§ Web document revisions
——

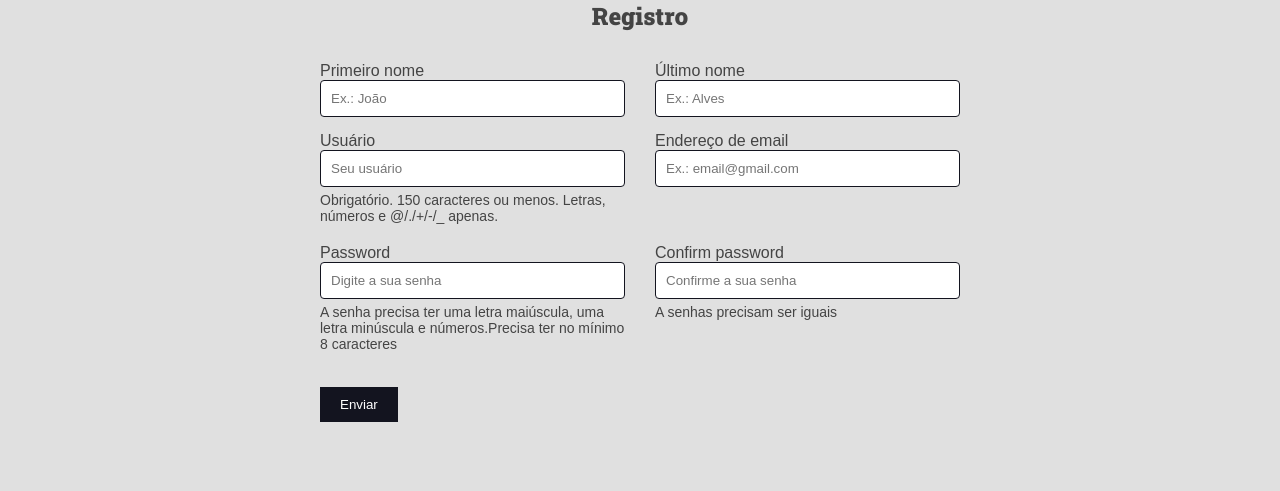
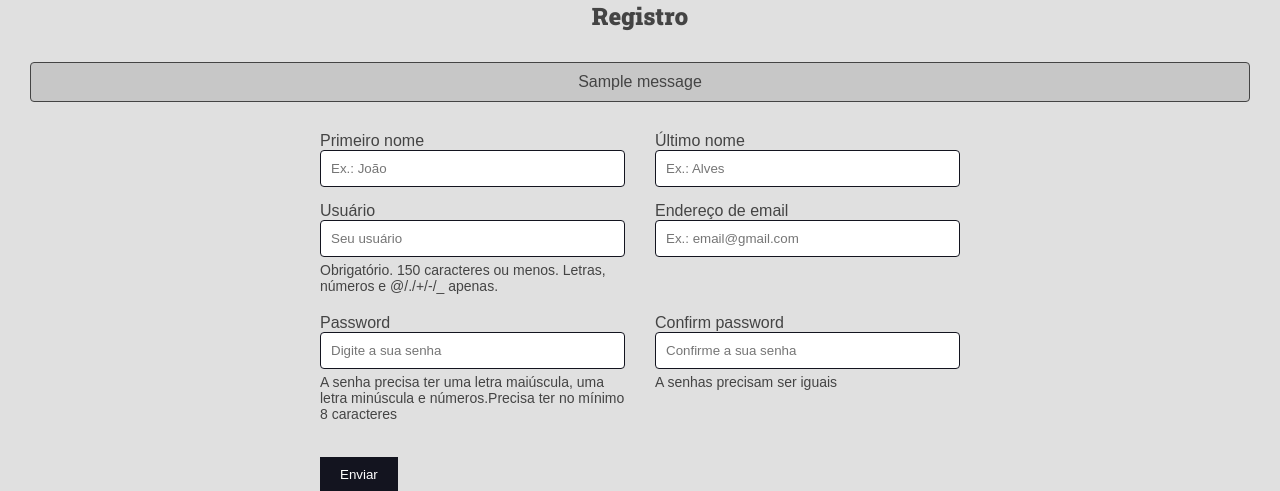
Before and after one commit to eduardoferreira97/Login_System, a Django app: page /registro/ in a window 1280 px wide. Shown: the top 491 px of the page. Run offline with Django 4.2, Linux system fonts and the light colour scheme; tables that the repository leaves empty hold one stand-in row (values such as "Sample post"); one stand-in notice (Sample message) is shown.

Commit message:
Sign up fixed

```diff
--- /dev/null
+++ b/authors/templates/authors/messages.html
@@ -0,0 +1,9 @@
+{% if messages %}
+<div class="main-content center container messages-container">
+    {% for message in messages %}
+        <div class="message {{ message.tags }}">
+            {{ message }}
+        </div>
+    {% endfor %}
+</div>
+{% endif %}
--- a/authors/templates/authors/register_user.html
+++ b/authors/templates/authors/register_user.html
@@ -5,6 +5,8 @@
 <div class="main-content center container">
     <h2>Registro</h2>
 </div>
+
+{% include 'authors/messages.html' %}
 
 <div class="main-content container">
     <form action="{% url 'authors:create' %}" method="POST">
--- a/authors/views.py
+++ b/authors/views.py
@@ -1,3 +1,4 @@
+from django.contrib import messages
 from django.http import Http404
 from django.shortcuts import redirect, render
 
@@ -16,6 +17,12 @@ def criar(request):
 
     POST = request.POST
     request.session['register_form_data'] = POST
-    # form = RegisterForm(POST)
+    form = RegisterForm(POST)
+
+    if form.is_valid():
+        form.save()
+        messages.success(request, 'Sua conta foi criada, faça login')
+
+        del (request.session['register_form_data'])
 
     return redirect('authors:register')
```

——

§ Required action
Output the entries exactly and keep every picture out of them.

§ Result for this exercise
Before and after one commit to eduardoferreira97/Login_System, a Django app: page /registro/ in a window 1280 px wide. Shown: the top 491 px of the page. Run offline with Django 4.2, Linux system fonts and the light colour scheme; tables that the repository leaves empty hold one stand-in row (values such as "Sample post"); one stand-in notice (Sample message) is shown.

Commit message:
Sign up fixed

```diff
--- /dev/null
+++ b/authors/templates/authors/messages.html
@@ -0,0 +1,9 @@
+{% if messages %}
+<div class="main-content center container messages-container">
+    {% for message in messages %}
+        <div class="message {{ message.tags }}">
+            {{ message }}
+        </div>
+    {% endfor %}
+</div>
+{% endif %}
--- a/authors/templates/authors/register_user.html
+++ b/authors/templates/authors/register_user.html
@@ -5,6 +5,8 @@
 <div class="main-content center container">
     <h2>Registro</h2>
 </div>
+
+{% include 'authors/messages.html' %}
 
 <div class="main-content container">
     <form action="{% url 'authors:create' %}" method="POST">
--- a/authors/views.py
+++ b/authors/views.py
@@ -1,3 +1,4 @@
+from django.contrib import messages
 from django.http import Http404
 from django.shortcuts import redirect, render
 
@@ -16,6 +17,12 @@ def criar(request):
 
     POST = request.POST
     request.session['register_form_data'] = POST
-    # form = RegisterForm(POST)
+    form = RegisterForm(POST)
+
+    if form.is_valid():
+        form.save()
+        messages.success(request, 'Sua conta foi criada, faça login')
+
+        del (request.session['register_form_data'])
 
     return redirect('authors:register')
```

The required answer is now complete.